In speaking with Jared about his race experience, it turns out that he was not utilizing his statistics knowledge to determine his race pace. It was more about how he felt during the race. Jared said, “I went into the race knowing what pace I could run. When they (Tyler Pennell, Galen Rupp, and Meb Keflezighi) took off faster, I realized I couldn’t run that pace and decided to not cover their move completely hoping at least one of them would come back to me.” However, Jared did increase his pace from around 5:05 to 4:50, then back to around 5:00 for a while to not let them get too far away. There are so many physical and psychological factors that go into performance that being too set on a specific pace will often lead to hampered performance. Jared tries to combine what he knows about his ability and what occurs during the race, “I focus on balancing what others are doing in their strategy with the pacing strategy that I’m hoping for on that given day.”
Among amateur racers, we often see more of a focus on reacting to what others do more than what is best for an individual strategy. While watching the 2016 Utah High School State Championships for track and field in May, I noticed how many different strategies there were for pacing.

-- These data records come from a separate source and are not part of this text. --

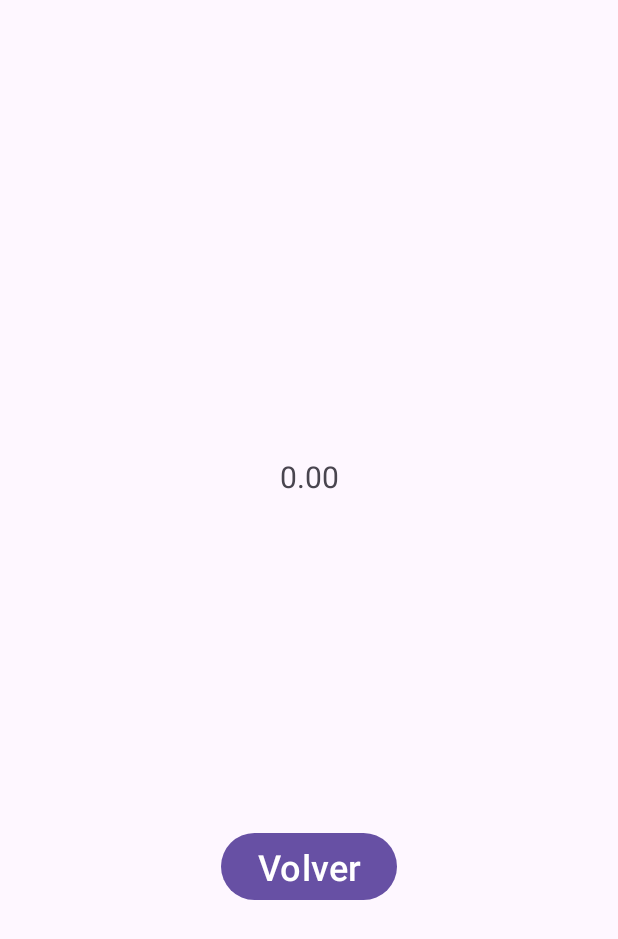
After one commit to t3sorero/PAD, an Android app: the CalculatorAddResultActivity screen opened directly, with no data from a screen before it, on a phone screen of 412 x 824 dp. The commit adds this screen. Shown: the top 939 px of the screen. Run offline under Robolectric (Android 15) with nearby library versions, the phone set to English and light mode, and no system bars.

Commit message:
calculadora terminada

```diff
--- a/app/src/main/AndroidManifest.xml
+++ b/app/src/main/AndroidManifest.xml
@@ -12,6 +12,9 @@
         android:supportsRtl="true"
         android:theme="@style/Theme.Android01">
         <activity
+            android:name=".CalculatorAddResultActivity"
+            android:exported="false" />
+        <activity
             android:name=".MainActivity"
             android:exported="true">
             <intent-filter>
--- /dev/null
+++ b/app/src/main/java/es/ucm/fdi/pad/android01/CalculatorAddResultActivity.java
@@ -0,0 +1,38 @@
+package es.ucm.fdi.pad.android01;
+
+import android.content.Intent;
+import android.os.Bundle;
+import android.widget.Button;
+import android.widget.TextView;
+
+import androidx.activity.EdgeToEdge;
+import androidx.appcompat.app.AppCompatActivity;
+import androidx.core.graphics.Insets;
+import androidx.core.view.ViewCompat;
+import androidx.core.view.WindowInsetsCompat;
+
+import java.util.Locale;
+
+public class CalculatorAddResultActivity extends AppCompatActivity {
+
+    @Override
+    protected void onCreate(Bundle savedInstanceState) {
+        super.onCreate(savedInstanceState);
+        EdgeToEdge.enable(this);
+        setContentView(R.layout.activity_result);
+        ViewCompat.setOnApplyWindowInsetsListener(findViewById(R.id.main), (v, insets) -> {
+            Insets systemBars = insets.getInsets(WindowInsetsCompat.Type.systemBars());
+            v.setPadding(systemBars.left, systemBars.top, systemBars.right, systemBars.bottom);
+            return insets;
+        });
+
+        TextView txresult = findViewById(R.id.textView);
+        Button btnBack = findViewById(R.id.button2);
+        Intent intent = getIntent();
+        double res = intent.getDoubleExtra("Resultado", 0);
+        String format = String.format(Locale.getDefault(),"%,.2f",res);
+        txresult.setText(format);
+        btnBack.setOnClickListener(view -> finish());
+
+    }
+}
--- a/app/src/main/res/layout/activity_main.xml
+++ b/app/src/main/res/layout/activity_main.xml
@@ -12,6 +12,7 @@
         android:layout_width="wrap_content"
         android:layout_height="48dp"
         android:text="@string/sumar"
+        android:textSize="24sp"
         app:layout_constraintBottom_toBottomOf="parent"
         app:layout_constraintEnd_toEndOf="parent"
         app:layout_constraintHorizontal_bias="0.498"
@@ -26,6 +27,7 @@
         android:ems="10"
         android:hint="@string/sumando_1"
         android:inputType="numberDecimal"
+        android:textSize="24sp"
         app:layout_constraintBottom_toBottomOf="parent"
         app:layout_constraintEnd_toEndOf="parent"
         app:layout_constraintStart_toStartOf="parent"
@@ -39,6 +41,7 @@
         android:ems="10"
         android:hint="@string/sumando_2"
         android:inputType="numberDecimal"
+        android:textSize="24sp"
         app:layout_constraintBottom_toBottomOf="parent"
         app:layout_constraintEnd_toEndOf="parent"
         app:layout_constraintStart_toStartOf="parent"
--- /dev/null
+++ b/app/src/main/res/layout/activity_result.xml
@@ -0,0 +1,32 @@
+<?xml version="1.0" encoding="utf-8"?>
+<androidx.constraintlayout.widget.ConstraintLayout xmlns:android="http://schemas.android.com/apk/res/android"
+    xmlns:app="http://schemas.android.com/apk/res-auto"
+    xmlns:tools="http://schemas.android.com/tools"
+    android:id="@+id/main"
+    android:layout_width="match_parent"
+    android:layout_height="match_parent"
+    tools:context=".CalculatorAddResultActivity">
+
+    <TextView
+        android:id="@+id/textView"
+        android:layout_width="wrap_content"
+        android:layout_height="wrap_content"
+        android:text="TextView"
+        android:textSize="20sp"
+        app:layout_constraintBottom_toBottomOf="parent"
+        app:layout_constraintEnd_toEndOf="parent"
+        app:layout_constraintStart_toStartOf="parent"
+        app:layout_constraintTop_toTopOf="parent"
+        app:layout_constraintVertical_bias="0.382" />
+
+    <Button
+        android:id="@+id/button2"
+        android:layout_width="wrap_content"
+        android:layout_height="wrap_content"
+        android:text="@string/volver"
+        android:textSize="24sp"
+        app:layout_constraintBottom_toBottomOf="parent"
+        app:layout_constraintEnd_toEndOf="parent"
+        app:layout_constraintStart_toStartOf="parent"
+        app:layout_constraintTop_toBottomOf="@+id/textView" />
+</androidx.constraintlayout.widget.ConstraintLayout>
--- a/app/src/main/res/values/strings.xml
+++ b/app/src/main/res/values/strings.xml
@@ -3,4 +3,8 @@
     <string name="sumar">Sumar</string>
     <string name="sumando_1">Sumando 1</string>
     <string name="sumando_2">Sumando 2</string>
+    <string name="fill_fields">Rellena los dos campos</string>
+    <string name="invalid_number">Introduce un número válido</string>
+    <string name="volver">Volver</string>
+
 </resources>
```
Also changed, not shown: app/src/main/java/es/ucm/fdi/pad/android01/CalculatorClass.java (added, +8 -0 lines), app/src/main/java/es/ucm/fdi/pad/android01/MainActivity.java (+36 -8 lines), 1 other file.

Lap splits are included in the results for the Utah State Meet. Browsing through those makes it clear that pacing mistakes were made. In some cases, a fast early pace leads to very slow final laps. Other athletes begin the race very slowly and even with finishing fast, end up many places beneath their potential.
Overall, a nearly even pacing strategy through the majority of the race will lead to the best possible times. In the 1994 Los Angeles Marathon, Paul Pilkington was paid to be a rabbit through 25km. He went out at the correct pace, but the other athletes did not stay with him. He felt strong and decided he might as well finish. With a two-minute lead, he continued on at a similar pace. He crossed the line in 2:12:13 winning $27,000 and a Mercedes. After the race he had to rush home to teach his writing class at Washington High School the next morning and trade in his family van that had 100,000 miles on it.
Motivated runners can push themselves to the limits of performance. Starting a race too fast and finishing with great effort, but a slow time is not nearly as fun at racing at the right pace and achieving a personal record.
Jared learned from his master’s thesis that even experienced runners tend to start too fast. He studied split times from the Saint George Marathon and found those that achieved their time goals had the third quarter of the race as the fastest, while the majority that failed in their time goals ran the first quarter as their fastest. So, choose the right average pace from training results with a coach’s help, run that pace early on, and see how your body responds in the final stages.
Originally published on Utah Valley Health and Wellness
Written by: Ian Hunter, PhD